Founder of Heise Metal Sculpture in 1966, Bill Heise discovered interesting shapes in the rusting hulks of old farm equipment around his home in rural Vermont. This “found metal,” as he called it, became the template for a sculptural style honed after earning a degree in art education at State University of New York at Buffalo. Employing a twist on the concept of “swords into ploughshares,” Bill assembled these various shapes to create unique sculptures with graceful lines and distinct personalities. The ethereal forms of his pieces defied the rugged origins of each component part, resulting in elegant herons, agile horses, whimsical cows.
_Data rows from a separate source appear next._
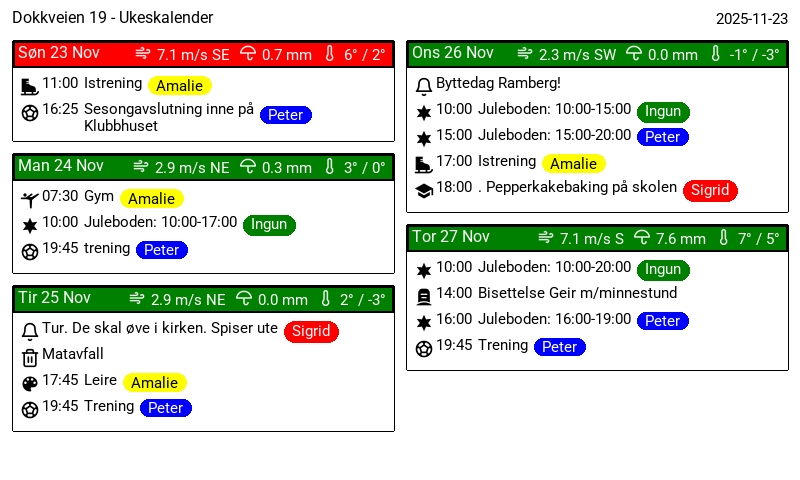
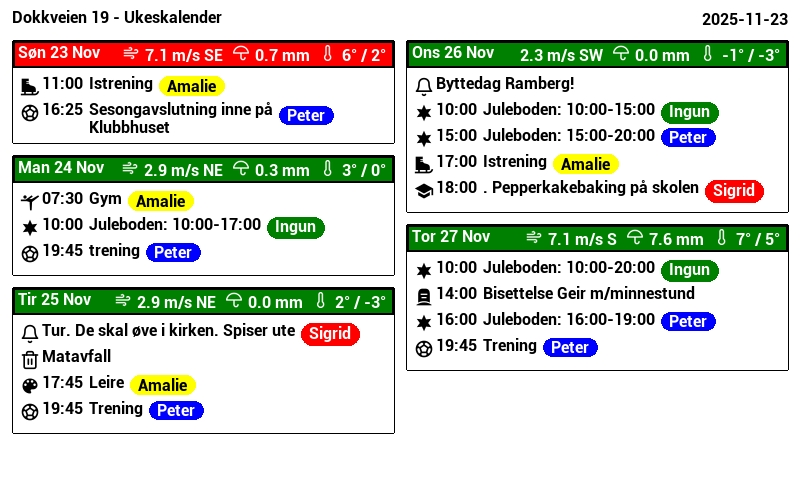
Describe what changed (update assets, fix layout_renderer, etc.)

diff --git a/main.py b/main.py
@@ -79,7 +79,7 @@ opts = {
     "header_text_color": "WHITE",
     "dotted_line_between_events": True,
     "event_vspacing": 14,
-    "font_small_size": 15,
+    "font_small_size": 16,
     "font_bold_size": 16,
     "dot_gap": 200,
     "dot_color": "WHITE",
@@ -89,8 +89,8 @@ opts = {
     "min_box_height": 48,
     "show_more_text": True,
     "weather_debug": True,
-    "tag_font": "NotoSans-Bold.ttf",   # filename in assets/fonts OR full path
-    "tag_font_size": 14,  
+    "tag_font": "Roboto-Bold.ttf",   # filename in assets/fonts OR full path
+    "tag_font_size": 16,  
     "weather_tag_font": "Roboto-Regular.ttf",   # filename in assets/fonts or full path
     "weather_tag_font_size": 30,                # integer
     "weather_gap": 0,                            # pixel gap between each weather info block (default 

diff --git a/layout_renderer.py b/layout_renderer.py
@@ -41,8 +41,8 @@ ASSETS_DIR = os.path.join(os.path.dirname(__file__), "assets")
 FONTS_DIR = os.path.join(ASSETS_DIR, "fonts")
 ICONS_DIR = os.path.join(ASSETS_DIR, "icons")
 
-DEFAULT_FONT = os.path.join(FONTS_DIR, "Roboto-Regular.ttf")
-DEFAULT_BOLD_FONT = os.path.join(FONTS_DIR, "Roboto-Regular.ttf")
+DEFAULT_FONT = os.path.join(FONTS_DIR, "Roboto-Bold.ttf")
+DEFAULT_BOLD_FONT = os.path.join(FONTS_DIR, "Roboto-Bold.ttf")
 
 ICON_NAME_MAP = {
     "clearsky_day": "sun",
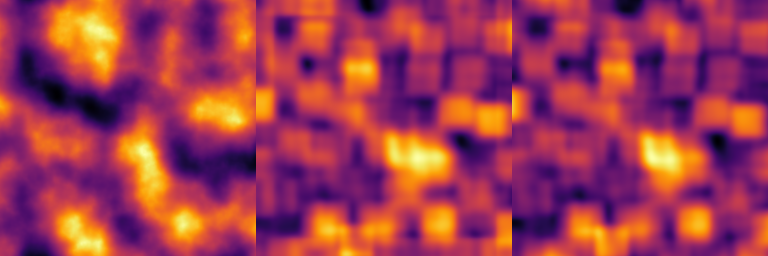
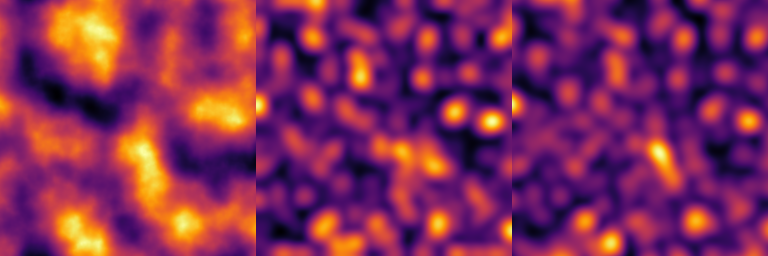
Use Gaussian averaging for std local

diff --git a/HighMap/src/features/features_gpu.cpp b/HighMap/src/features/features_gpu.cpp
@@ -82,13 +82,15 @@ Array rugosity(const Array &z, int ir, bool convex)
 
 Array std_local(const Array &array, int ir)
 {
-  Array mean = gpu::mean_local(array, ir);
+  // NB - use Gaussian windowing instead of a real arithmetic averaging
+  Array mean = array;
+  gpu::smooth_cpulse(mean, ir);
 
   // use mean to store (array - mean)^2
   mean -= array;
   mean *= mean;
-
-  Array std = sqrt(gpu::mean_local(mean, ir));
+  gpu::smooth_cpulse(mean, ir);
+  Array std = sqrt(mean);
 
   return std;
 }
@@ -96,7 +98,6 @@ Array std_local(const Array &array, int ir)
 Array z_score(const Array &array, int ir)
 {
   // NB - use Gaussian windowing instead of a real arithmetic averaging
-
   Array mean = array;
   gpu::smooth_cpulse(mean, ir);
 

diff --git a/HighMap/src/features/features.cpp b/HighMap/src/features/features.cpp
@@ -101,13 +101,15 @@ Array rugosity(const Array &z, int ir, bool convex)
 
 Array std_local(const Array &array, int ir)
 {
-  Array mean = mean_local(array, ir);
+  // NB - use Gaussian windowing instead of a real arithmetic averaging
+  Array mean = array;
+  smooth_cpulse(mean, ir);
 
   // use mean to store (array - mean)^2
   mean -= array;
   mean *= mean;
-
-  Array std = sqrt(mean_local(mean, ir));
+  smooth_cpulse(mean, ir);
+  Array std = sqrt(mean);
 
   return std;
 }
@@ -128,7 +130,6 @@ Array valley_width(const Array &z, int ir, bool ridge_select)
 Array z_score(const Array &array, int ir)
 {
   // NB - use Gaussian windowing instead of a real arithmetic averaging
-
   Array mean = array;
   smooth_cpulse(mean, ir);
Intrigued with his uncle’s alchemy while growing up, and now proudly carrying the proverbial “torch” for Heise Metal Sculpture, Chad Heise strictly adheres to the principles and methods taught to him by his uncle. He crafts a diversity of one-of-a-kind wildlife sculptures, using obsolete agricultural, maritime, and industrial components, thus repurposing metal from a bygone era–a plow disc which faithfully turned soil for a century becomes an angelfish, a pitchfork tine the beak of crane bent to sip water.
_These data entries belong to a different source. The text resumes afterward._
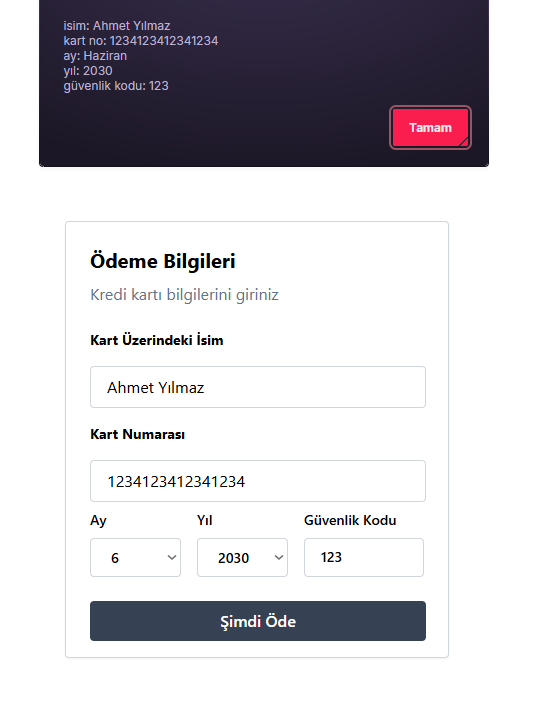
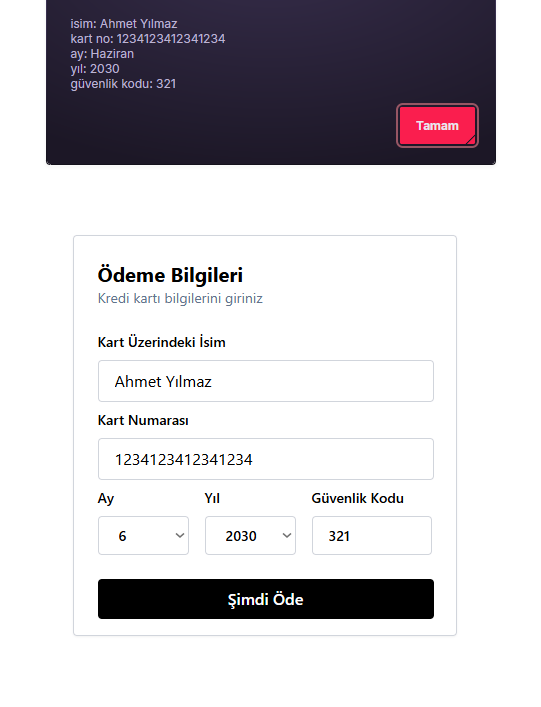
new screenshot and css fixes

diff --git a/src/App.tsx b/src/App.tsx
@@ -15,14 +15,14 @@ const App = () => {
 
   return (
     <div className='grid grid-cols-1 items-center h-screen font-sans'>
-      <div className='border  max-w-sm border-gray-300 shadow-xs p-4 m-20 rounded mx-auto'>
-        <div className='font-bold text-xl p-2'>Ödeme Bilgileri</div>
-        <div className='font-base text-base text-slate-500 px-2 mb-4'>Kredi kartı bilgilerini giriniz</div>
-        <div className='font-bold text-sm p-2'>Kart Üzerindeki İsim</div>
+      <div className='border  max-w-sm border-gray-300 shadow-xs px-4 py-4 m-20 rounded mx-auto'>
+        <div className='font-bold text-xl px-2 mt-2'>Ödeme Bilgileri</div>
+        <div className='font-base text-sm text-slate-500 px-2 mb-6'>Kredi kartı bilgilerini giriniz</div>
+        <div className='font-semibold text-sm px-2'>Kart Üzerindeki İsim</div>
         <div>
           <input className='border w-84 border-gray-300 p-2 px-4 m-2 rounded' type='text' value={metin} placeholder='Ahmet Yılmaz' onChange={(e) =>  setMetin(e.target.value)} />
         </div>
-        <div className='font-bold text-sm p-2'>Kart Numarası</div>
+        <div className='font-semibold text-sm px-2'>Kart Numarası</div>
         <div>
           <input className='border  w-84 border-gray-300 p-2 px-4 m-2 rounded' type='text' value={kartNo} placeholder='0000 0000 0000 0000' onChange={(e) => setKartNo(e.target.value)} />
         </div>
@@ -69,7 +69,7 @@ const App = () => {
           </label>
 
         </div>
-        <button onClick={handleClick} className="bg-black hover:bg-gray-700 w-84 text-white font-semibold py-2 px-4 rounded mx-2 mt-4">Şimdi Öde</button>
+        <button onClick={handleClick} className="bg-black cursor-pointer w-84 text-white font-semibold py-2 px-4 rounded mx-2 mt-4">Şimdi Öde</button>
 
       </div>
A blacksmith by trade, Dan Raimond became interested in Bill Heise’s designs, and Bill’s concept of using salvaged metal. Dan has worked with Heise Metal Sculpture since 2007, and by using discarded brass instruments, copper, and auto chrome, he has brought his own unique signature to the work. Quirky elephant ears are cut from drum cymbals, a resolute Don Quixote is constructed with the galvanized blade of an old windmill.